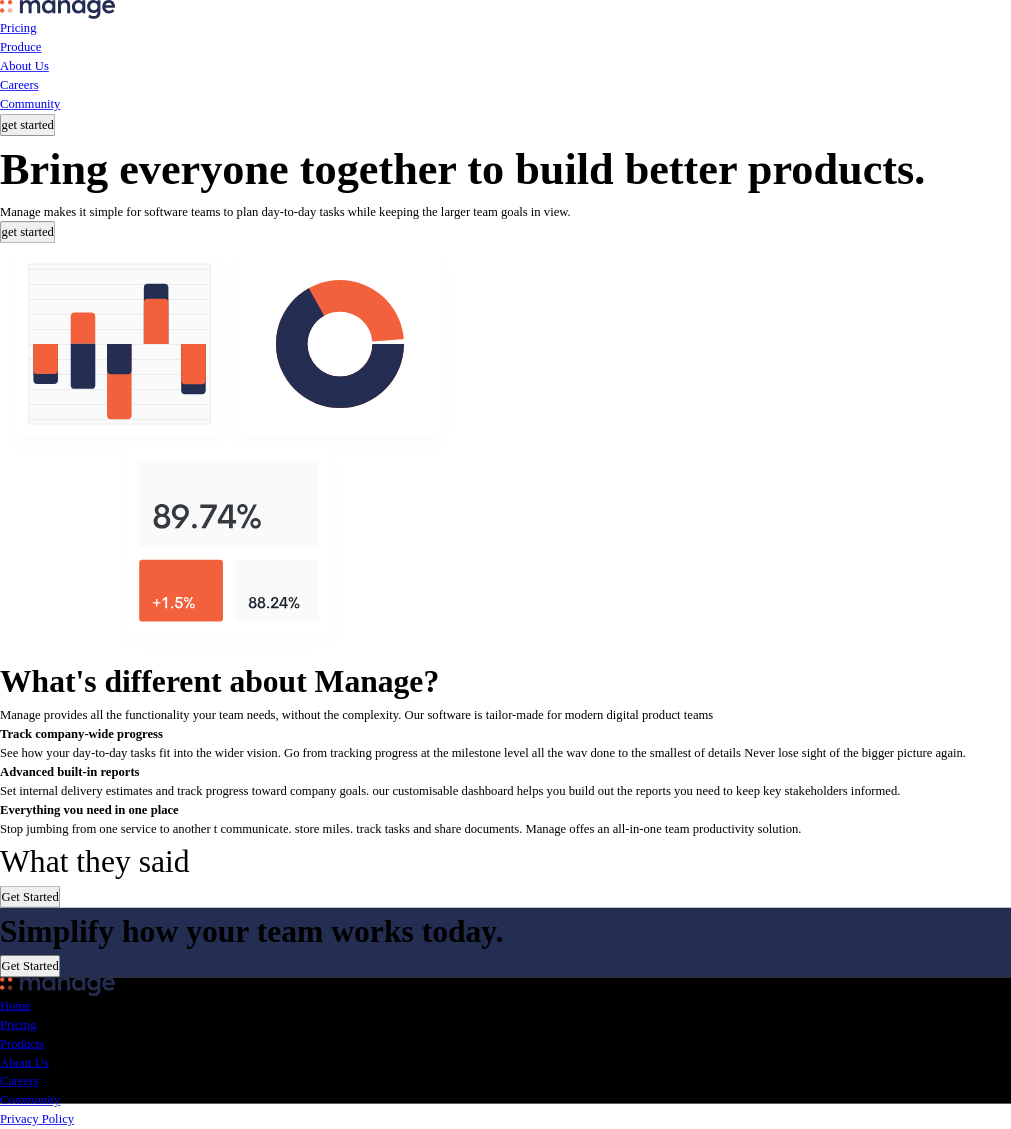
Repository: anthonybrown/website-practice
Page: index.html
The author's editor kept a copy of each file at every save. The page is drawn from the files as they stood at one save, then again after the next save.
The browser window is 1280 px wide. The pictures show the whole page, at 79% of full size.

Above is the page before, as saved 2023-04-18 14:00:41.

After the next save:
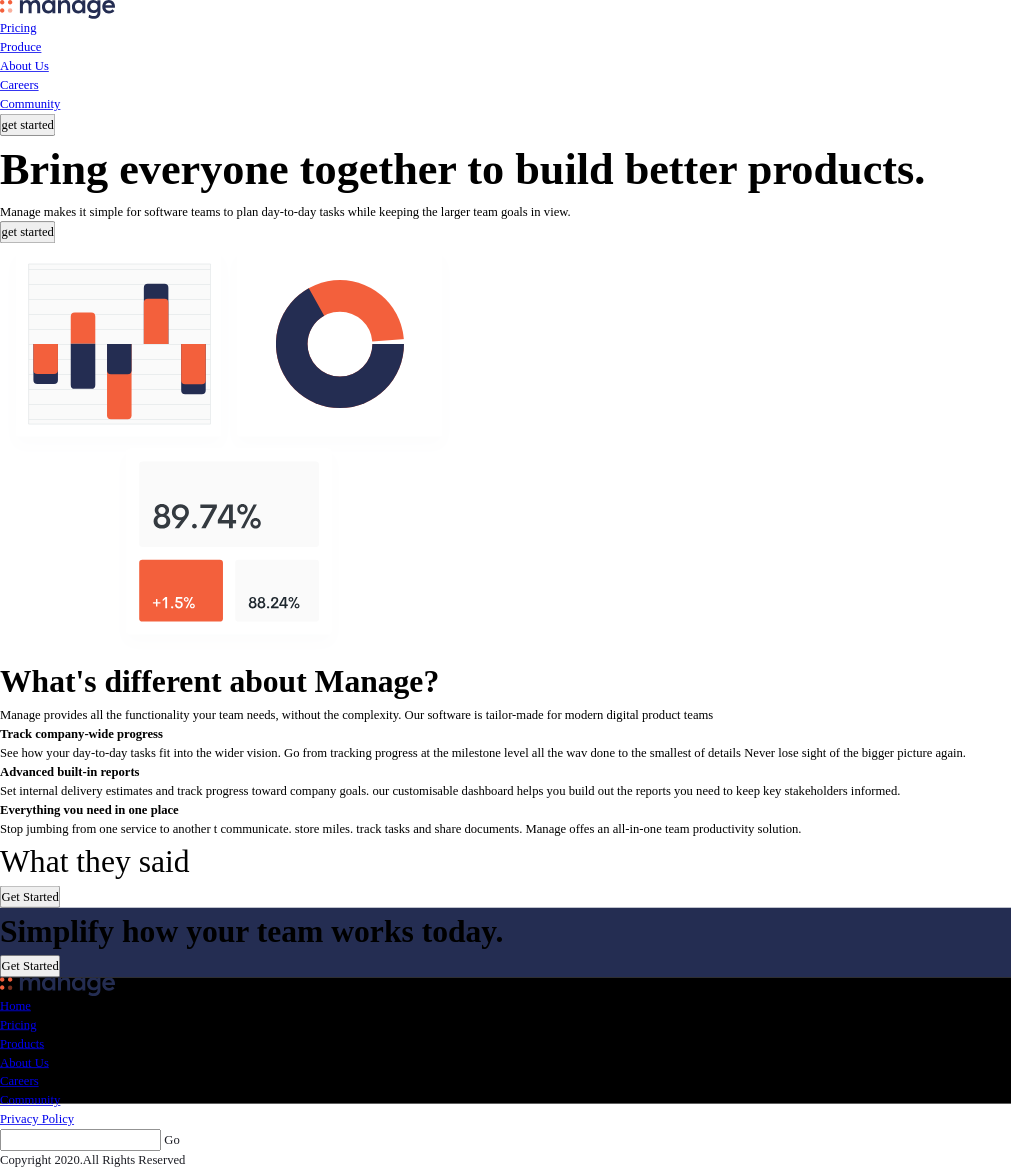
Saved 54 s later.
--- a/index.html
+++ b/index.html
@@ -141,7 +141,9 @@
         </div>
 
         <div>
-
+          <input type="text">
+          <bytton class="button">Go</bytton>
+          <p>Copyright 2020.All Rights Reserved</p>
         </div>
 
       </div>
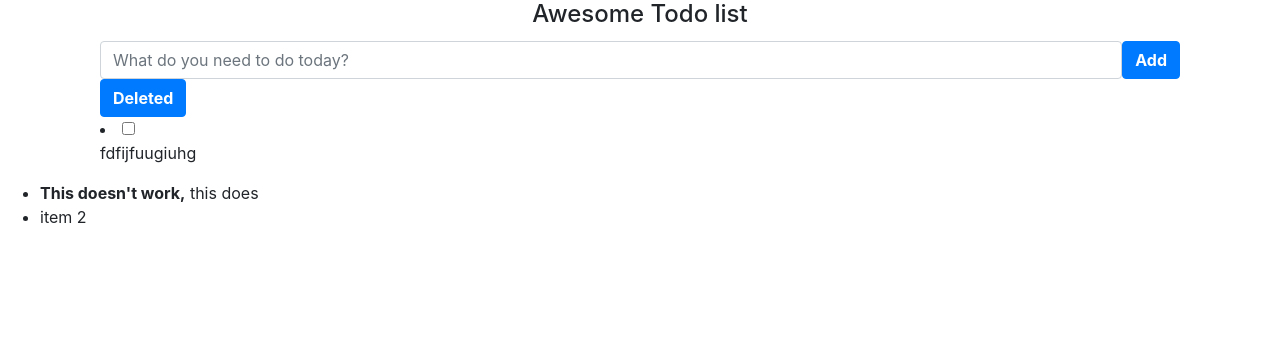
Repository: alohamylight/todolist
Page: index.html
These files come from the project's save history. The page is drawn as it stood at one moment and after the next save; the edit follows.
The browser window is 1280 px wide. The pictures show the whole page.
Some web libraries are served in a nearby version.

Above is the page before, as saved 2021-05-28 11:51:38.

After the next save:
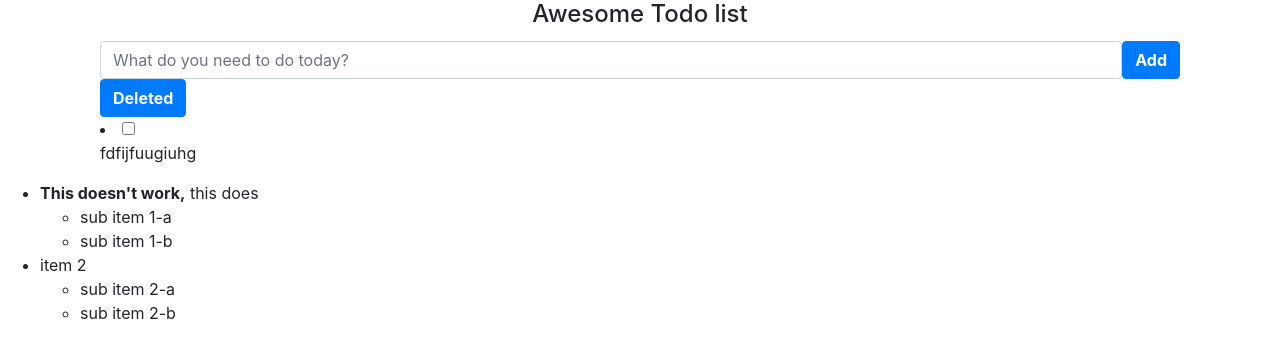
Saved 60 s later.
--- a/example.js
+++ b/example.js
@@ -50,10 +50,7 @@
 /*() {if TodoList[i] == checked {}
 if (DeskTaskInput=checked) {$('#test').prop('disabled', true);}*/
 
-function handler(event) {
-  var $target = $(event.target);
-  if( $target.is("li") ) {
-    $target.children("ul").toggle();
-  }
-}
-$("ul").click(handler).find("ul").hide();
+$('li').on('click', function(e){
+  e.stopPropagation();
+  $(this).find('ul').toggle();
+});

After the save that followed:
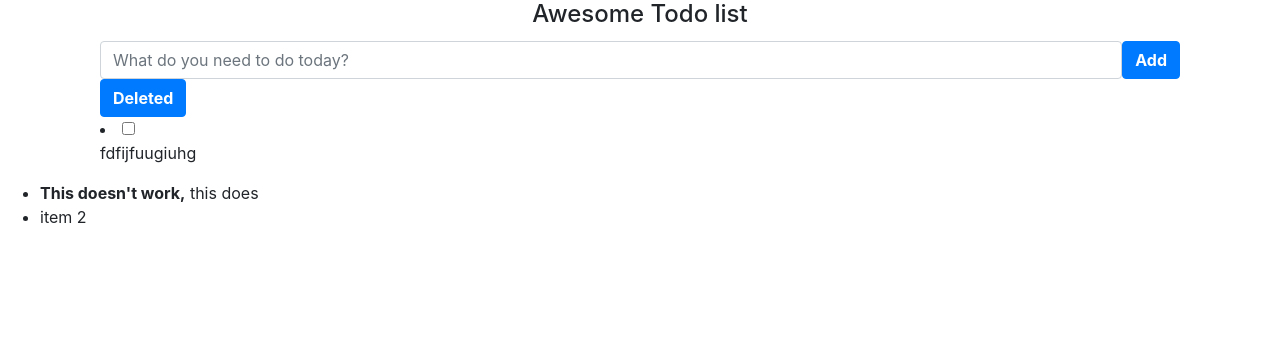
Saved 28 s later.
--- a/example.js
+++ b/example.js
@@ -49,6 +49,10 @@
 }*/
 /*() {if TodoList[i] == checked {}
 if (DeskTaskInput=checked) {$('#test').prop('disabled', true);}*/
+function handler(event) {
+  $(event.target).closest('li').children("ul").toggle();
+}
+$("ul").click(handler).find("ul").hide();
 
 $('li').on('click', function(e){
   e.stopPropagation();
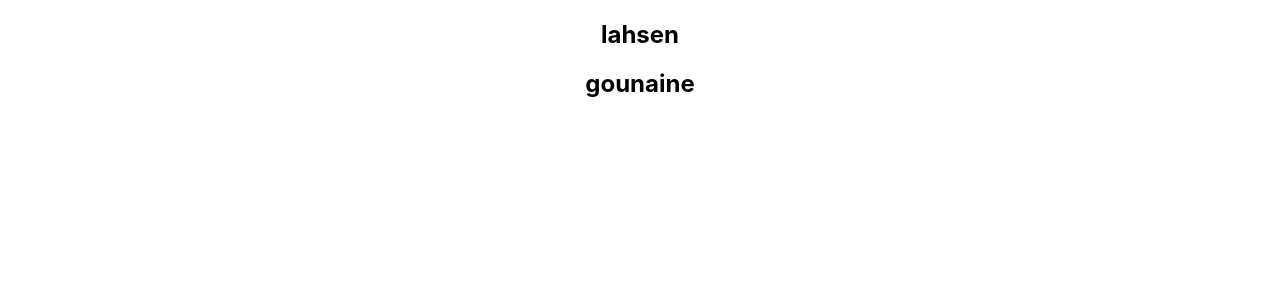
Repository: gounaine/Add_candidat
Page: /
An editor plug-in stored every save of this project. The page is shown before and after the next save, followed by the edit.
The browser window is 1280 px wide. The pictures show the whole page.
The project was rebuilt for these pictures with package versions that can differ from the ones it lists, and the page was loaded fresh each time.

Above is the page before, as saved 2024-05-26 19:21:22.

### src/index.js
import React from 'react';
import ReactDOM from 'react-dom/client';
import './index.css';
import App from './App';
import reportWebVitals from './reportWebVitals';


const root = ReactDOM.createRoot(document.getElementById('root'));
root.render(
  <React.StrictMode>
    <App firstName={"lahsen"}> <p>bob</p> </App>
    <App firstName={"gounaine"}> hello </App>

  </React.StrictMode>
);

// If you want to start measuring performance in your app, pass a function
// to log results (for example: reportWebVitals(console.log))
// or send to an analytics endpoint. Learn more: https://bit.ly/CRA-vitals
reportWebVitals();

### src/App.js

import { Children } from 'react';
import './App.css';

function App({firstName , Children}) {
  return (
    <div className="App">
      <h2>{firstName}</h2>
      <h2>{Children}</h2>
    </div>
  );
}

export default App;

Loaded but not shown: public/index.html (common file); src/index.css (common file); src/reportWebVitals.js (common file); src/App.css (common file)

After the next save:
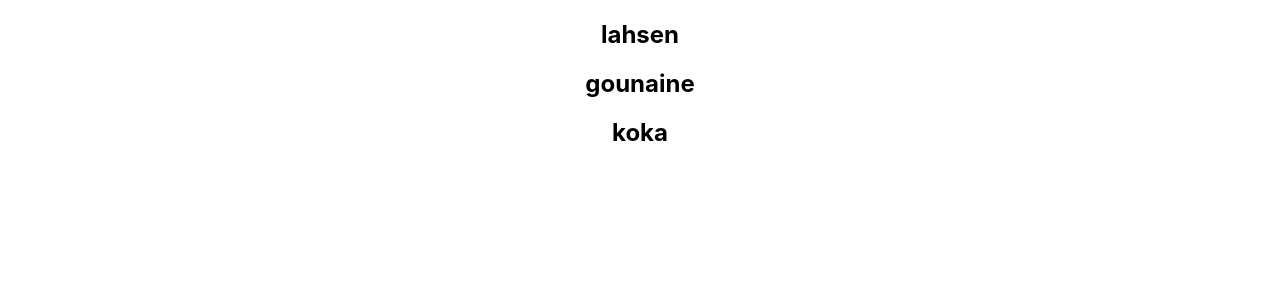
Saved 34 s later.
--- a/src/index.js
+++ b/src/index.js
@@ -8,9 +8,9 @@ import reportWebVitals from './reportWebVitals';
 const root = ReactDOM.createRoot(document.getElementById('root'));
 root.render(
   <React.StrictMode>
-    <App firstName={"lahsen"}> <p>bob</p> </App>
-    <App firstName={"gounaine"}> hello </App>
-
+    <App firstName={"lahsen"}> </App>
+    <App firstName={"gounaine"}>  </App>
+ <App firstName={"koka"} >lahcen</App>
   </React.StrictMode>
 );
^^^^
Except for the pictures, give the data again word for word.

◆ TASK RESPONSE ◆
Repository: anthonybrown/website-practice
Page: index.html
The author's editor kept a copy of each file at every save. The page is drawn from the files as they stood at one save, then again after the next save.
The browser window is 1280 px wide. The pictures show the whole page, at 79% of full size.

Above is the page before, as saved 2023-04-18 14:00:41.

After the next save:
Saved 54 s later.
--- a/index.html
+++ b/index.html
@@ -141,7 +141,9 @@
         </div>
 
         <div>
-
+          <input type="text">
+          <bytton class="button">Go</bytton>
+          <p>Copyright 2020.All Rights Reserved</p>
         </div>
 
       </div>
Repository: alohamylight/todolist
Page: index.html
These files come from the project's save history. The page is drawn as it stood at one moment and after the next save; the edit follows.
The browser window is 1280 px wide. The pictures show the whole page.
Some web libraries are served in a nearby version.

Above is the page before, as saved 2021-05-28 11:51:38.

After the next save:
Saved 60 s later.
--- a/example.js
+++ b/example.js
@@ -50,10 +50,7 @@
 /*() {if TodoList[i] == checked {}
 if (DeskTaskInput=checked) {$('#test').prop('disabled', true);}*/
 
-function handler(event) {
-  var $target = $(event.target);
-  if( $target.is("li") ) {
-    $target.children("ul").toggle();
-  }
-}
-$("ul").click(handler).find("ul").hide();
+$('li').on('click', function(e){
+  e.stopPropagation();
+  $(this).find('ul').toggle();
+});

After the save that followed:
Saved 28 s later.
--- a/example.js
+++ b/example.js
@@ -49,6 +49,10 @@
 }*/
 /*() {if TodoList[i] == checked {}
 if (DeskTaskInput=checked) {$('#test').prop('disabled', true);}*/
+function handler(event) {
+  $(event.target).closest('li').children("ul").toggle();
+}
+$("ul").click(handler).find("ul").hide();
 
 $('li').on('click', function(e){
   e.stopPropagation();
Repository: gounaine/Add_candidat
Page: /
An editor plug-in stored every save of this project. The page is shown before and after the next save, followed by the edit.
The browser window is 1280 px wide. The pictures show the whole page.
The project was rebuilt for these pictures with package versions that can differ from the ones it lists, and the page was loaded fresh each time.

Above is the page before, as saved 2024-05-26 19:21:22.

### src/index.js
import React from 'react';
import ReactDOM from 'react-dom/client';
import './index.css';
import App from './App';
import reportWebVitals from './reportWebVitals';


const root = ReactDOM.createRoot(document.getElementById('root'));
root.render(
  <React.StrictMode>
    <App firstName={"lahsen"}> <p>bob</p> </App>
    <App firstName={"gounaine"}> hello </App>

  </React.StrictMode>
);

// If you want to start measuring performance in your app, pass a function
// to log results (for example: reportWebVitals(console.log))
// or send to an analytics endpoint. Learn more: https://bit.ly/CRA-vitals
reportWebVitals();

### src/App.js

import { Children } from 'react';
import './App.css';

function App({firstName , Children}) {
  return (
    <div className="App">
      <h2>{firstName}</h2>
      <h2>{Children}</h2>
    </div>
  );
}

export default App;

Loaded but not shown: public/index.html (common file); src/index.css (common file); src/reportWebVitals.js (common file); src/App.css (common file)

After the next save:
Saved 34 s later.
--- a/src/index.js
+++ b/src/index.js
@@ -8,9 +8,9 @@ import reportWebVitals from './reportWebVitals';
 const root = ReactDOM.createRoot(document.getElementById('root'));
 root.render(
   <React.StrictMode>
-    <App firstName={"lahsen"}> <p>bob</p> </App>
-    <App firstName={"gounaine"}> hello </App>
-
+    <App firstName={"lahsen"}> </App>
+    <App firstName={"gounaine"}>  </App>
+ <App firstName={"koka"} >lahcen</App>
   </React.StrictMode>
 );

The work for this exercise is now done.